The remark must not fall under "Qualified Privilege."
To successfully get a defamation suit, you must exhibit the information is unprivileged. In some circumstances, you will not be able to file a case against a person even if all the other characteristics are fulfilled. Privileged statements comprise:
- Lawmakers making comments during legislative discussions
- Witnesses testifying in tribunal
- Statements made between partners
- Associational Rights : These privileges, which prohibit the government from preventing individuals from joining companies, are found implicitly in the First Amendment's promise to communicate and assemble voluntarily. So long as the company or group in question does not offer a clear and existing danger or support illegal activities, it is fully guarded by the First Amendment. Nevertheless, this privilege does not always work well, as there are specific situations where the state may force a group to have members.

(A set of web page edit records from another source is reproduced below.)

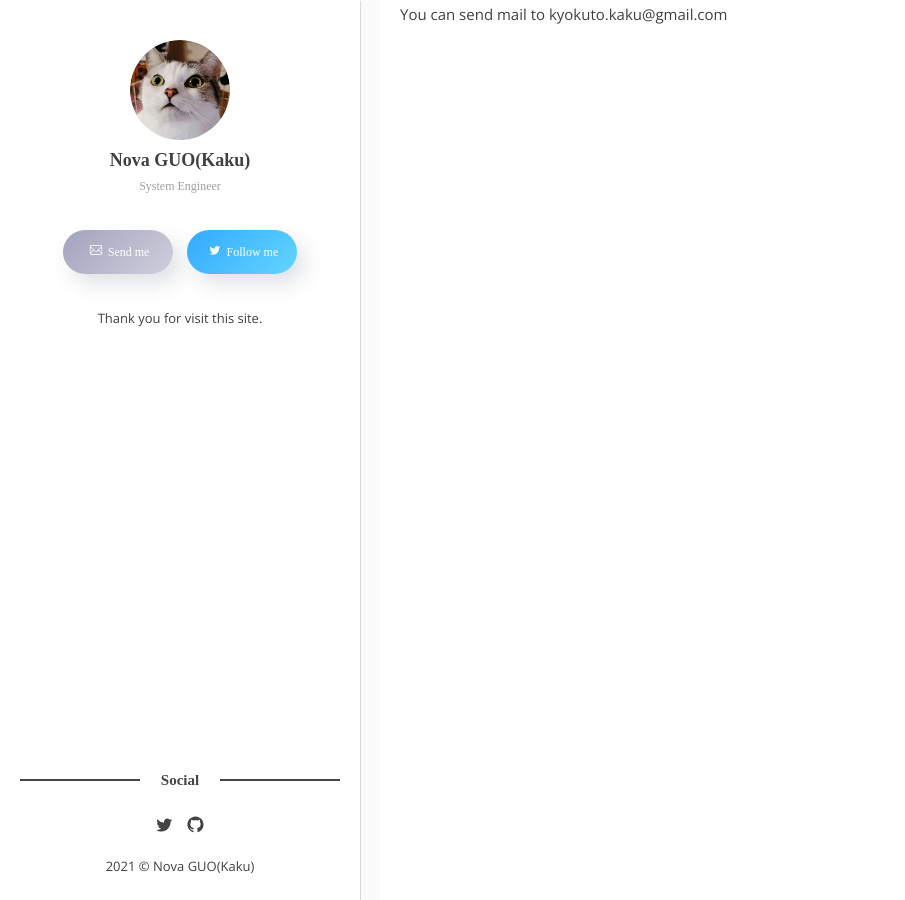
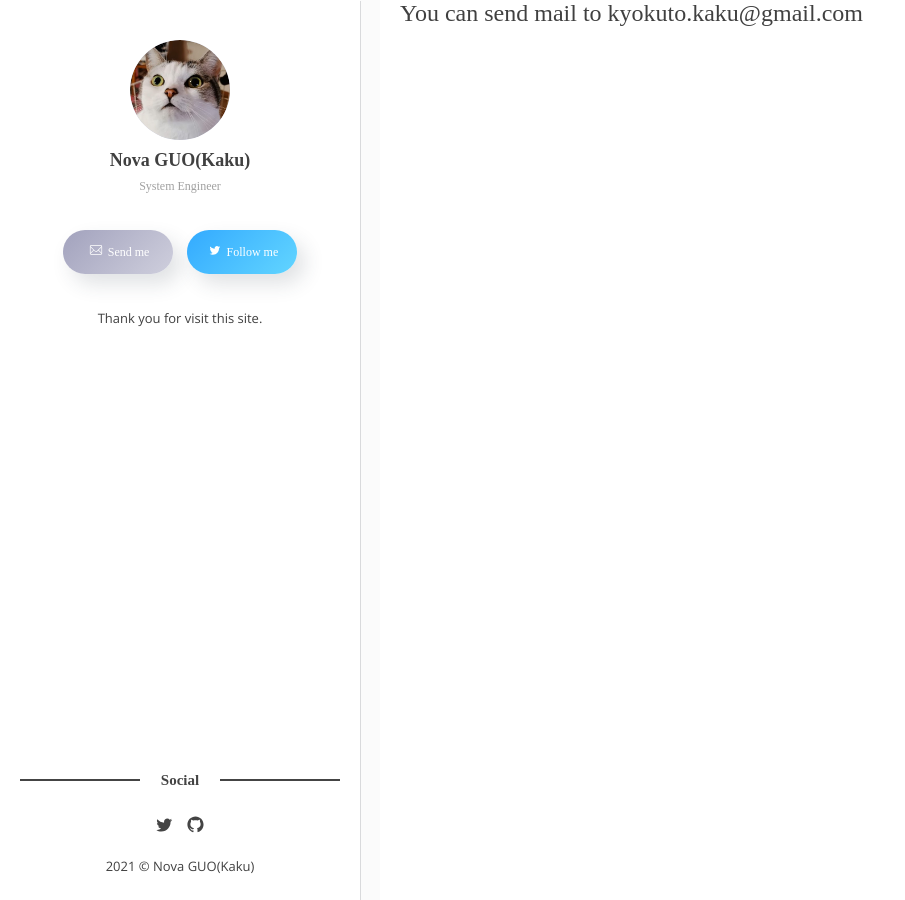
Before and after one commit to kyokuto52/kyokuto52.github.io, a Jekyll site: the page built from _pages/contact/index.html, in a window 1280 px wide. Shown: the whole page, without its empty margins (0-905 px from the left). Built offline with Jekyll 4.4.1, drawn with Linux system fonts in a browser that asks for light colours; some web fonts are replaced; a file with an impossible date is left out.

Commit message:
Update index.html

```diff
--- a/_pages/contact/index.html
+++ b/_pages/contact/index.html
@@ -16,7 +16,7 @@ permalink: /contact/
   </div>
 </header>
 <div class="c-form-box o-opacity">
-  <div>
+  <h3>
  You can send mail to kyokuto.kaku@gmail.com
-  </div>
+  </h3>
 </div> <!-- /.c-form-box -->
```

- Group Libel : Libel is mandated at a specific category rather than an individual, usually based on race, sex, nationality, etc. However, a plaintiff must be able to demonstrate personal injury in a libel action, which generally proves to be demanding when group libel is in question.
- Viewpoint Prejudice : A law is supposed to distinguish based on viewpoint when it attacks a particular individual's or group's opinion, as opposed to how that statement is communicated. Such laws are always unconstitutional and are deemed an exceptionally blatant form of discrimination.
Slander defamation usually occurs when someone speaks wrong about any other person, which tarnishes their reputation. And since proving slander can be a bit challenging due to lack of evidence, it is reasonable to allow our legal experts at ContractsCounsel to address your case to guarantee you are safeguarded. Furthermore, with our comprehensive understanding of defamation regulation and the number of successful lawsuits, our lawyers for slander will immensely increase your chances of a promising outcome.